Detection of RNA structures in porcine EST data and related mammals
1 Division of Genetics and Bioinformatics, IBHV, University of Copenhagen, Grønnegårdsvej 3, DK-1870 Frederiksberg, Denmark
2 Bioinformatics Group, Department of Computer Science, University of Leipzig, Germany
3 The Wellcome Trust/Cancer Research UK Gurdon Institute, Cambridge, CB2 1QN, UK
4 Institute for Theoretical Chemistry and Structural Biology, University of Vienna, Austria
BMC Genomics 2007, 8:316 doi:10.1186/1471-2164-8-316Published: 10 September 2007
Non-coding RNAs (ncRNAs) are involved in a wide spectrum of regulatory functions. Within recent years, there have been increasing reports of observed polyadenylated ncRNAs and mRNA like ncRNAs in eukaryotes. To investigate this further, we examined the large data set in the Sino-Danish PigEST resource http://pigest.ku.dk webcite which also contains expression information distributed on 97 non-normalized cDNA libraries.
We constructed a pipeline, EST2ncRNA, to search for known and novel ncRNAs. The pipeline utilises sequence similarity to ncRNA databases (blast), structure similarity to Rfam (RaveNnA) as well as multiple alignments to predict conserved novel putative RNA structures (RNAz). EST2ncRNA was fed with 48,000 contigs and 73,000 singletons available from the PigEST resource. Using the pipeline we identified known RNA structures in 137 contigs and single reads (conreads), and predicted high confidence RNA structures in non-protein coding regions of additional 1,262 conreads. Of these, structures in 270 conreads overlap with existing predictions in human. To sum up, the PigEST resource comprises trans-acting elements (ncRNAs) in 715 contigs and 340 singletons as well as cis-acting elements (inside UTRs) in 311 contigs and 51 singletons, of which 18 conreads contain both predictions of trans- and cis-acting elements. The predicted RNAz candidates were compared with the PigEST expression information and we identify 114 contigs with an RNAz prediction and expression in at least ten of the non-normalised cDNA libraries. We conclude that the contigs with RNAz and known predictions are in general expressed at a much lower level than protein coding transcripts. In addition, we also observe that our ncRNA candidates constitute about one to two percent of the genes expressed in the cDNA libraries. Intriguingly, the cDNA libraries from developmental (brain) tissues contain the highest amount of ncRNA candidates, about two percent. These observations are related to existing knowledge and hypotheses about the role of ncRNAs in higher organisms. Furthermore, about 80% porcine coding transcripts (of 18,600 identified) as well as less than one-third ORF-free transcripts are conserved at least in the closely related bovine genome. Approximately one percent of the coding and 10% of the remaining matches are unique between the PigEST data and cow genome. Based on the pig-cow alignments, we searched for similarities to 16 other organisms by UCSC available alignments, which resulted in a 87% coverage by the human genome for instance.
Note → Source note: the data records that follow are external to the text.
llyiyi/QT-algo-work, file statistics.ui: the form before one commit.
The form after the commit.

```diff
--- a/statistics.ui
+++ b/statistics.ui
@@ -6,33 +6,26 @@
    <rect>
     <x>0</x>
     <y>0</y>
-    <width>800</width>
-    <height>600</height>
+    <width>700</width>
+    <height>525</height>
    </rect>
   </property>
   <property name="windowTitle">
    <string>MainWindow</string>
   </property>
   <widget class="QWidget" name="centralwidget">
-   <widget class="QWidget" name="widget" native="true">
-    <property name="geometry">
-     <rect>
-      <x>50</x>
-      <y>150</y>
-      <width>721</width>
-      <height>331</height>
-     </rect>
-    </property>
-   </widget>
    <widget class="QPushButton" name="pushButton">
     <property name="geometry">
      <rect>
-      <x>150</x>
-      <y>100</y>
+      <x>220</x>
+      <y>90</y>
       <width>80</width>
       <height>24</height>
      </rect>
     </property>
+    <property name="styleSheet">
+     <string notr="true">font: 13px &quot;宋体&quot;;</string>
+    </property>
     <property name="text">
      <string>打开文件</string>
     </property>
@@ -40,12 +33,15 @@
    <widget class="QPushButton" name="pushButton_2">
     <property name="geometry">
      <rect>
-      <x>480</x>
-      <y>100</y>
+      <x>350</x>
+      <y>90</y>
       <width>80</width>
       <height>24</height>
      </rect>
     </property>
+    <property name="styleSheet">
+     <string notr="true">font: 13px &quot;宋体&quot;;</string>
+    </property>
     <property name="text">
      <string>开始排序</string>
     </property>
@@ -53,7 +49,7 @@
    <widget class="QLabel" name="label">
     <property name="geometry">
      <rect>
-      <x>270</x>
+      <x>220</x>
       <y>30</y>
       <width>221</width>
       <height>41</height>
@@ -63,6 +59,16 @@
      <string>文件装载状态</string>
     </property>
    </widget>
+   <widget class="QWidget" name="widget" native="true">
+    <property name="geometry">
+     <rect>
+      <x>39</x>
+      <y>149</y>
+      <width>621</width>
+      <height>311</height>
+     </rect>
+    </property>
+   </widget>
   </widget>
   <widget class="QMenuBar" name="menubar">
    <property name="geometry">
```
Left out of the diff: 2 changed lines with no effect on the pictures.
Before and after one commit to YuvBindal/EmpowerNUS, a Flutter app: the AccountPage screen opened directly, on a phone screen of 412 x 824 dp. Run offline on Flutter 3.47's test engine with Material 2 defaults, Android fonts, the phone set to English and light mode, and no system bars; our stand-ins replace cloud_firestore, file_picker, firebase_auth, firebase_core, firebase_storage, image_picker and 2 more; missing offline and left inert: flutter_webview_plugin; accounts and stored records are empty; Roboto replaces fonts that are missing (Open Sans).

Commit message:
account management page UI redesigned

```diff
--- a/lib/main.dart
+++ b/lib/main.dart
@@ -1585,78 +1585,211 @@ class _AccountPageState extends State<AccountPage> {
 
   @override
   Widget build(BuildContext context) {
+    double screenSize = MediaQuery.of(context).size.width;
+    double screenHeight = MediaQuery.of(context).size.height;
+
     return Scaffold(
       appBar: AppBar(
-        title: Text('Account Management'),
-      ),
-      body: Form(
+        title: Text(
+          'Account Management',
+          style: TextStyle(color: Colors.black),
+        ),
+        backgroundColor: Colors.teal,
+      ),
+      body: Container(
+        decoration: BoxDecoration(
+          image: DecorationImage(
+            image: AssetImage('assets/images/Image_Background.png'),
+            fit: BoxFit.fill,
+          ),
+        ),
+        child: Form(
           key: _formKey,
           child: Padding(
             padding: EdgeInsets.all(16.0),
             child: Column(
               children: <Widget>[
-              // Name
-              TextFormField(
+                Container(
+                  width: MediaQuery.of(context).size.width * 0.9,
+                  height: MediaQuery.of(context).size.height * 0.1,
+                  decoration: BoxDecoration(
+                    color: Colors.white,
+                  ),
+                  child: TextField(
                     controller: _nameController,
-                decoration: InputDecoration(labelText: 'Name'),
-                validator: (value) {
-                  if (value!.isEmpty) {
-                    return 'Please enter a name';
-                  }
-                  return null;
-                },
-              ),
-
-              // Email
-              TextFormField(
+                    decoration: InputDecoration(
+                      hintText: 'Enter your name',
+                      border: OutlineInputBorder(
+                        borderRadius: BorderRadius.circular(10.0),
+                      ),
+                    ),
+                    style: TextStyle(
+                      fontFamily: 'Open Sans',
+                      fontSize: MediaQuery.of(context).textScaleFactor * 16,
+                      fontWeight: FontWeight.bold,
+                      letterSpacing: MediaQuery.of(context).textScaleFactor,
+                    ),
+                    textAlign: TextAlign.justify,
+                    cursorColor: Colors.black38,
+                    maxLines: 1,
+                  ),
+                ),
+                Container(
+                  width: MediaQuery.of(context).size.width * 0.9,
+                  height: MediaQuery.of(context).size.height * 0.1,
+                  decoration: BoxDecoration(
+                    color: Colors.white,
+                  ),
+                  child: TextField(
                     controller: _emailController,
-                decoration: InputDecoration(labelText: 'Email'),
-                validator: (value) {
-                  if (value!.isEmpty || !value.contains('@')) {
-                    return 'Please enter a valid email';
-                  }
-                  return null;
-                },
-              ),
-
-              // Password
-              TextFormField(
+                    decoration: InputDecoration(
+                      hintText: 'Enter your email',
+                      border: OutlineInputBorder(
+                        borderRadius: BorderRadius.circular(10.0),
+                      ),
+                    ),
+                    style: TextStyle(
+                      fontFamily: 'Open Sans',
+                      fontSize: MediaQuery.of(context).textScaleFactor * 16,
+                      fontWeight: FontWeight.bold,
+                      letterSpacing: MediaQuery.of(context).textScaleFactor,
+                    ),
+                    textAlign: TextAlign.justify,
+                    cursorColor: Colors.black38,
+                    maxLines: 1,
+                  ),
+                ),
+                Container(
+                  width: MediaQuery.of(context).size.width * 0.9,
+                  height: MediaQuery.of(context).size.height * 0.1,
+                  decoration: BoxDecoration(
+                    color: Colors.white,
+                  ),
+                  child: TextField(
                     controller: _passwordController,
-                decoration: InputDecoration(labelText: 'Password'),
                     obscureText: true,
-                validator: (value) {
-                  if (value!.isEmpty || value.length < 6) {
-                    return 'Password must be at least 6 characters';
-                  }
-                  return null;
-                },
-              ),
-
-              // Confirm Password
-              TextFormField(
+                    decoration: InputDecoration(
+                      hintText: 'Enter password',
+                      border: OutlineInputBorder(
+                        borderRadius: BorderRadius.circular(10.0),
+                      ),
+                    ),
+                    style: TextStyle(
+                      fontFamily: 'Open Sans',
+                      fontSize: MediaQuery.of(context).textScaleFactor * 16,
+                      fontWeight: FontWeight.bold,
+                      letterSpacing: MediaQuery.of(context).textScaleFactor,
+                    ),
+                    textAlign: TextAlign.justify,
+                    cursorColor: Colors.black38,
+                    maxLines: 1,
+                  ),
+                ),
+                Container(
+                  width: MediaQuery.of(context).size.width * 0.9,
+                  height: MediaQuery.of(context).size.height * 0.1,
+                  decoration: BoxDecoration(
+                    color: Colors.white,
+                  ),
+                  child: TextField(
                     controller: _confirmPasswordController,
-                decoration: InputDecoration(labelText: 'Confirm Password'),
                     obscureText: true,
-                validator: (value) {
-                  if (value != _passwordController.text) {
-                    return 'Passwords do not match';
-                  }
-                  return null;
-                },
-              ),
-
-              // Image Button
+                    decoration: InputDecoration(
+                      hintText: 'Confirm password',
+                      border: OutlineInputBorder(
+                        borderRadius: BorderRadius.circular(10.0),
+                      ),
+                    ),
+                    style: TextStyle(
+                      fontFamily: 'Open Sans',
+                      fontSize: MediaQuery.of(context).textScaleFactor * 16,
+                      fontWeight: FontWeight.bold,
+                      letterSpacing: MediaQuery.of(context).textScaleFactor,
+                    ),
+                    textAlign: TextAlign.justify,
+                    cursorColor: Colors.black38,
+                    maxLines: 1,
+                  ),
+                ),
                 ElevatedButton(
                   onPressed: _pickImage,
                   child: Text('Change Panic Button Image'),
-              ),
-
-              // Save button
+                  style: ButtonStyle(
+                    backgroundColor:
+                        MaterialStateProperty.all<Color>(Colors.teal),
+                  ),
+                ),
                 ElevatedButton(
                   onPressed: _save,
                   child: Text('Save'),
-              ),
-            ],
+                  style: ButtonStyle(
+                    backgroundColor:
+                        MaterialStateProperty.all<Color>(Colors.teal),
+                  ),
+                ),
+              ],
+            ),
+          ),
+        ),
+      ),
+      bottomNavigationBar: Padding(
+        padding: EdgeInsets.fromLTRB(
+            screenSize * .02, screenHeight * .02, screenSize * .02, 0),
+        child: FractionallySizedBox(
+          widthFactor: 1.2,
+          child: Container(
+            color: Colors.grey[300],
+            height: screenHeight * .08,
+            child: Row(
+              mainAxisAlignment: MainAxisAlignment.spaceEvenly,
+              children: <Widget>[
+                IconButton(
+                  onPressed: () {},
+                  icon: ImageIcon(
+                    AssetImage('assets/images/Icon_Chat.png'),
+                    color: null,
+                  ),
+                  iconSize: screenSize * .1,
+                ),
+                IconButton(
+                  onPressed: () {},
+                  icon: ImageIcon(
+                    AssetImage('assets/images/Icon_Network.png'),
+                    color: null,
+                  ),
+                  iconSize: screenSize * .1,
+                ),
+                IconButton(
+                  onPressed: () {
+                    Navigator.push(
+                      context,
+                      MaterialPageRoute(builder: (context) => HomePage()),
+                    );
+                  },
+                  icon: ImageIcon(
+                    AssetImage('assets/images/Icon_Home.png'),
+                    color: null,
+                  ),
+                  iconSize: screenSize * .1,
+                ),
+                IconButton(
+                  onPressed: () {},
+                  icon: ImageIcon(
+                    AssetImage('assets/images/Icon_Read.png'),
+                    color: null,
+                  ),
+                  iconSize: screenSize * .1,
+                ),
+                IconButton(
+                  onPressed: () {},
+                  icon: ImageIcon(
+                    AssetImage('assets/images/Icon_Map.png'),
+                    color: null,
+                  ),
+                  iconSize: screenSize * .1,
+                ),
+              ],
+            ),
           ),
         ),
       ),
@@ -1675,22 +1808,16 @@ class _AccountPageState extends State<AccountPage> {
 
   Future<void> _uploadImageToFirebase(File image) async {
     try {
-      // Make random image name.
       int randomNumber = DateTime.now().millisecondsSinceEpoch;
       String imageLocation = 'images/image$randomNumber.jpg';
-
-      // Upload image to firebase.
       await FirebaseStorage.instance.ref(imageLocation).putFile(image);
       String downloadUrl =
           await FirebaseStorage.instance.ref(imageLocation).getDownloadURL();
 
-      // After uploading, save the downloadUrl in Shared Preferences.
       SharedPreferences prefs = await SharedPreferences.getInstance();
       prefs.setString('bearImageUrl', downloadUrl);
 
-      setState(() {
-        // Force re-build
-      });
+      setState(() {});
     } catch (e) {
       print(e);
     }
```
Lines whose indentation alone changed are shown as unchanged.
Besides recovering several of the already annotated functional RNA structures, we predicted a large number of high confidence conserved secondary structures in polyadenylated porcine transcripts. Our observations of relatively low expression levels of predicted ncRNA candidates together with the observations of higher relative amount in cDNA libraries from developmental stages are in agreement with the current paradigm of ncRNA roles in higher organisms and supports the idea of polyadenylated ncRNAs.